> _Exercise directions_
Leaving the pictures aside, reproduce the data in full and word for word.

Records from a collection
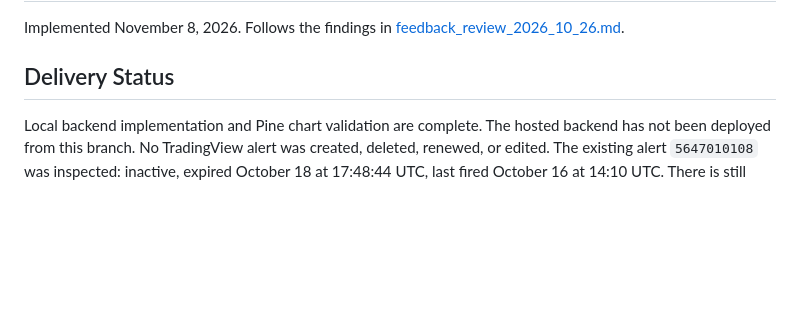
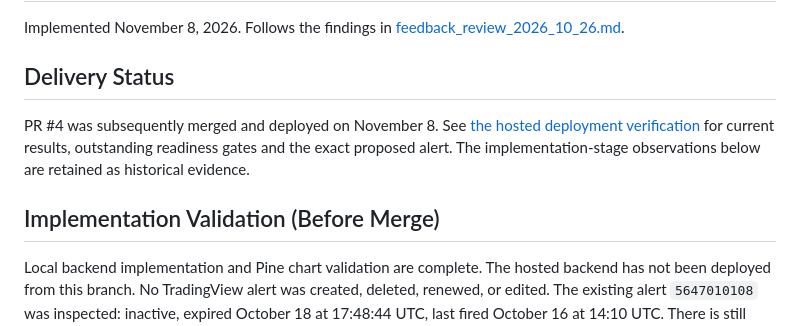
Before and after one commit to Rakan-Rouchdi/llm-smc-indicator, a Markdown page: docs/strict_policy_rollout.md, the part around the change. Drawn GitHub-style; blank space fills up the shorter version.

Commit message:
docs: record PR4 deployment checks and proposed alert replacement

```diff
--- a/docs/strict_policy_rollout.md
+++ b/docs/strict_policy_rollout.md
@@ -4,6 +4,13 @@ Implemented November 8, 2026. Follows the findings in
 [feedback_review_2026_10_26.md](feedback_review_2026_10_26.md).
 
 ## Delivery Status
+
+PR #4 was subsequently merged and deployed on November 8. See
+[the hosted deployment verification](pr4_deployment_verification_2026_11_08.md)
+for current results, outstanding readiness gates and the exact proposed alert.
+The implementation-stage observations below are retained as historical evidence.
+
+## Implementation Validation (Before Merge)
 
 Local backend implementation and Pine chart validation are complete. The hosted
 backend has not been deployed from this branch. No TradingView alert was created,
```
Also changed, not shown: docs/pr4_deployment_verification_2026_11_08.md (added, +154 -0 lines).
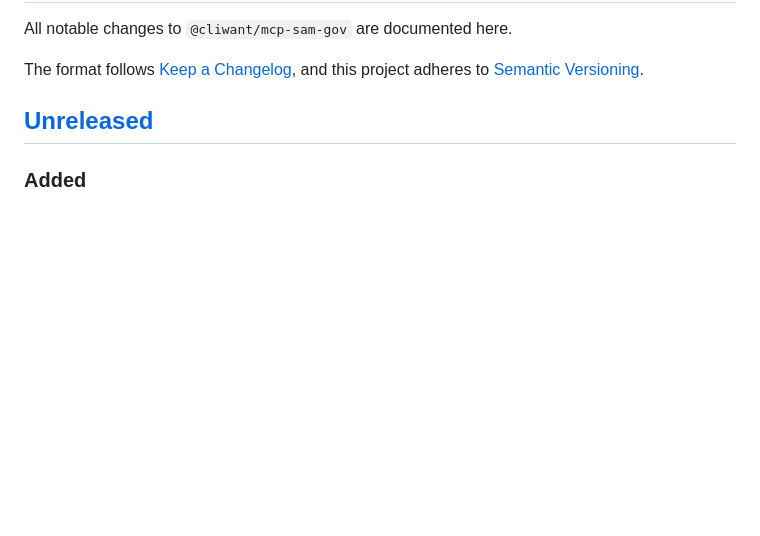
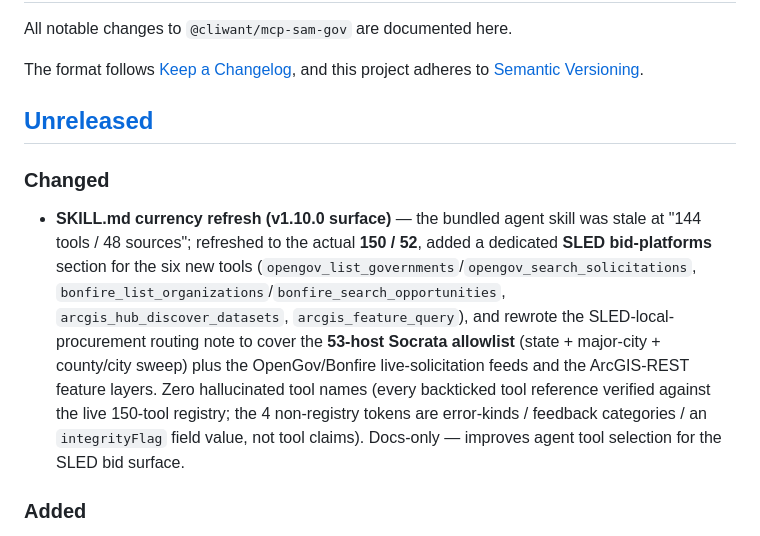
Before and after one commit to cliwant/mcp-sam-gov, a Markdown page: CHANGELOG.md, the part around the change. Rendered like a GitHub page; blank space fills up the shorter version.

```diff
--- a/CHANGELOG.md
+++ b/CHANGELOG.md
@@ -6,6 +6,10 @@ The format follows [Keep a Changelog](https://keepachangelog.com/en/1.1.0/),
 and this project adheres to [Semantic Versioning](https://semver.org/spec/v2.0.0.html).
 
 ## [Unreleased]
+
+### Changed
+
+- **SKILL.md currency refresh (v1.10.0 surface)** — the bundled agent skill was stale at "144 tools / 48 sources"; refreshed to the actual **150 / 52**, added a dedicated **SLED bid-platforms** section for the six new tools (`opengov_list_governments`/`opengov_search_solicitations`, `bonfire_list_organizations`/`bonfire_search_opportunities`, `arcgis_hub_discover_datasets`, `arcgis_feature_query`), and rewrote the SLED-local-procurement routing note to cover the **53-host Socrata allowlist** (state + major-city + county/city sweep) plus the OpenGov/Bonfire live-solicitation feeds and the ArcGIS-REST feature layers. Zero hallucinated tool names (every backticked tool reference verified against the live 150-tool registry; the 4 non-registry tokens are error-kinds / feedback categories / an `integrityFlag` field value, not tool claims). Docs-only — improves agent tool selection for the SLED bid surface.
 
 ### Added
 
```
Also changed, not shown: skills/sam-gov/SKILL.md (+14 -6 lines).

> _Solution for this task_
Before and after one commit to Rakan-Rouchdi/llm-smc-indicator, a Markdown page: docs/strict_policy_rollout.md, the part around the change. Drawn GitHub-style; blank space fills up the shorter version.

Commit message:
docs: record PR4 deployment checks and proposed alert replacement

```diff
--- a/docs/strict_policy_rollout.md
+++ b/docs/strict_policy_rollout.md
@@ -4,6 +4,13 @@ Implemented November 8, 2026. Follows the findings in
 [feedback_review_2026_10_26.md](feedback_review_2026_10_26.md).
 
 ## Delivery Status
+
+PR #4 was subsequently merged and deployed on November 8. See
+[the hosted deployment verification](pr4_deployment_verification_2026_11_08.md)
+for current results, outstanding readiness gates and the exact proposed alert.
+The implementation-stage observations below are retained as historical evidence.
+
+## Implementation Validation (Before Merge)
 
 Local backend implementation and Pine chart validation are complete. The hosted
 backend has not been deployed from this branch. No TradingView alert was created,
```
Also changed, not shown: docs/pr4_deployment_verification_2026_11_08.md (added, +154 -0 lines).
Before and after one commit to cliwant/mcp-sam-gov, a Markdown page: CHANGELOG.md, the part around the change. Rendered like a GitHub page; blank space fills up the shorter version.

```diff
--- a/CHANGELOG.md
+++ b/CHANGELOG.md
@@ -6,6 +6,10 @@ The format follows [Keep a Changelog](https://keepachangelog.com/en/1.1.0/),
 and this project adheres to [Semantic Versioning](https://semver.org/spec/v2.0.0.html).
 
 ## [Unreleased]
+
+### Changed
+
+- **SKILL.md currency refresh (v1.10.0 surface)** — the bundled agent skill was stale at "144 tools / 48 sources"; refreshed to the actual **150 / 52**, added a dedicated **SLED bid-platforms** section for the six new tools (`opengov_list_governments`/`opengov_search_solicitations`, `bonfire_list_organizations`/`bonfire_search_opportunities`, `arcgis_hub_discover_datasets`, `arcgis_feature_query`), and rewrote the SLED-local-procurement routing note to cover the **53-host Socrata allowlist** (state + major-city + county/city sweep) plus the OpenGov/Bonfire live-solicitation feeds and the ArcGIS-REST feature layers. Zero hallucinated tool names (every backticked tool reference verified against the live 150-tool registry; the 4 non-registry tokens are error-kinds / feedback categories / an `integrityFlag` field value, not tool claims). Docs-only — improves agent tool selection for the SLED bid surface.
 
 ### Added
 
```
Also changed, not shown: skills/sam-gov/SKILL.md (+14 -6 lines).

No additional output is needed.